→ Task statement: Retype, word for word, the lines from the first line of the entries through the line that holds "bruchion-kernels: the probe"; leave out the pictures.

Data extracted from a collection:
····················

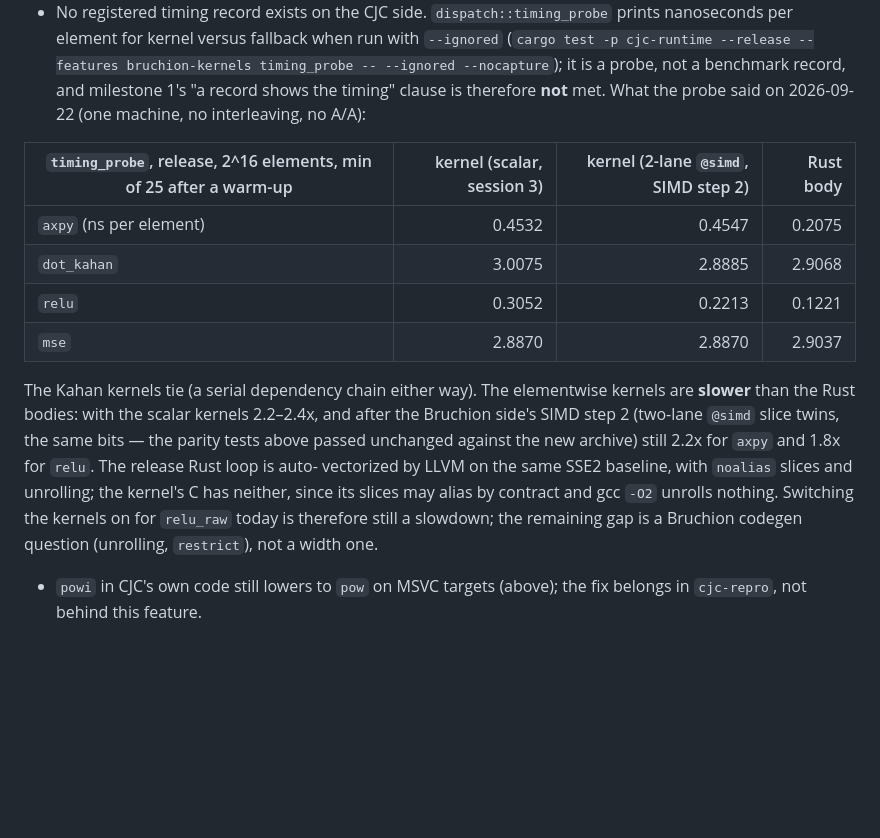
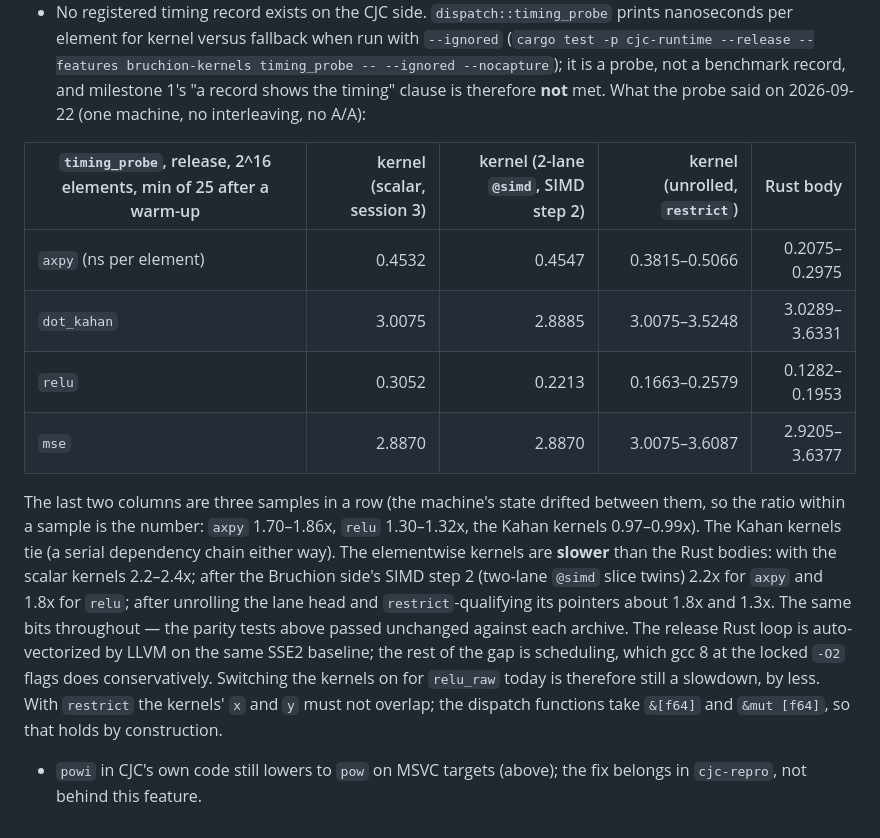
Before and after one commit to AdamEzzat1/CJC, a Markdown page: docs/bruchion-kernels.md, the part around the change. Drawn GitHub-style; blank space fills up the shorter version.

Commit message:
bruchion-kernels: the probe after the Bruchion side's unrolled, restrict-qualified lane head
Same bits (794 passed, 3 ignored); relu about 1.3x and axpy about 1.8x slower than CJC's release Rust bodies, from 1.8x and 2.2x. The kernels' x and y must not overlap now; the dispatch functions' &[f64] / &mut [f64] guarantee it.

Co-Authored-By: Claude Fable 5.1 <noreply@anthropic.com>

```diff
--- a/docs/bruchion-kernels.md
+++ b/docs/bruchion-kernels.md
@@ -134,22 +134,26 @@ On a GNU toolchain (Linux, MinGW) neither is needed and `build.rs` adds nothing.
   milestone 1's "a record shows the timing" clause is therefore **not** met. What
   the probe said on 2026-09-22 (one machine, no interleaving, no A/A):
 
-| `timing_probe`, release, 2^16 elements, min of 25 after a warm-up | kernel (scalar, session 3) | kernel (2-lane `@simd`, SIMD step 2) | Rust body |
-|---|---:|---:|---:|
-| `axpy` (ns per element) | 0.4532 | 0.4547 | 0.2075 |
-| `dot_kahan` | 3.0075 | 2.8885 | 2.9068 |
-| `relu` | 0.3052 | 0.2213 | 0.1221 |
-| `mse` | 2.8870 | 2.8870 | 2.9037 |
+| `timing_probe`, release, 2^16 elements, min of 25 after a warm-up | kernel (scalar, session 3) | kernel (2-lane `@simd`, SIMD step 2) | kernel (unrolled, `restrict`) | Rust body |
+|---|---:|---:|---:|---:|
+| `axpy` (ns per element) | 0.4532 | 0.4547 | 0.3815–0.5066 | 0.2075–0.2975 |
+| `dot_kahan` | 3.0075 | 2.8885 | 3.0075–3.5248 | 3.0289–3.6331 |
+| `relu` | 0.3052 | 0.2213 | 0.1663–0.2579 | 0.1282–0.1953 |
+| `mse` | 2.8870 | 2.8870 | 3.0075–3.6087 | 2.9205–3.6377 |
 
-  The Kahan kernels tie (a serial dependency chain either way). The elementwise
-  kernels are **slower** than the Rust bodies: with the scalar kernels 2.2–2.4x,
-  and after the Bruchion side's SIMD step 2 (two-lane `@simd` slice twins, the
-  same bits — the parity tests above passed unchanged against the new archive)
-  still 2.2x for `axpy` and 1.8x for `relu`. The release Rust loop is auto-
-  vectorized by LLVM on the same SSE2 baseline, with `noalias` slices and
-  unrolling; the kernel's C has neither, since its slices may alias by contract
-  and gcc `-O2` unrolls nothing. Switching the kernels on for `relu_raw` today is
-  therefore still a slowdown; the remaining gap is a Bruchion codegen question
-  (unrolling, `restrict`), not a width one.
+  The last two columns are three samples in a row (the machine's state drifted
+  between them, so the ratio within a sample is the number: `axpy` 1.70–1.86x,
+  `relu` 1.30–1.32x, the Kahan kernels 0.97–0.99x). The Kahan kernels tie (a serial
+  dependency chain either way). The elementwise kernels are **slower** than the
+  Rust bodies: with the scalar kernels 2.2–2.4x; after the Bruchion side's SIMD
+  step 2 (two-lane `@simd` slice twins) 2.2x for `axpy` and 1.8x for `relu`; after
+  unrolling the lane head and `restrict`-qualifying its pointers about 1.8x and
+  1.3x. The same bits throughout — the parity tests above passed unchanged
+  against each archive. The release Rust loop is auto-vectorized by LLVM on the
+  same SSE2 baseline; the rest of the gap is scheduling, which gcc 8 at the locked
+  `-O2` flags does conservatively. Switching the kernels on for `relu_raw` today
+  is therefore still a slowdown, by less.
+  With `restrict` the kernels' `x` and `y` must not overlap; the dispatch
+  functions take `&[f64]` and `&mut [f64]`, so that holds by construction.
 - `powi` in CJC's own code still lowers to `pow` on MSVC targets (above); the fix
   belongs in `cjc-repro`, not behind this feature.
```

····················

→ Response area:
Before and after one commit to AdamEzzat1/CJC, a Markdown page: docs/bruchion-kernels.md, the part around the change. Drawn GitHub-style; blank space fills up the shorter version.

Commit message:
bruchion-kernels: the probe after the Bruchion side's unrolled, restrict-qualified lane head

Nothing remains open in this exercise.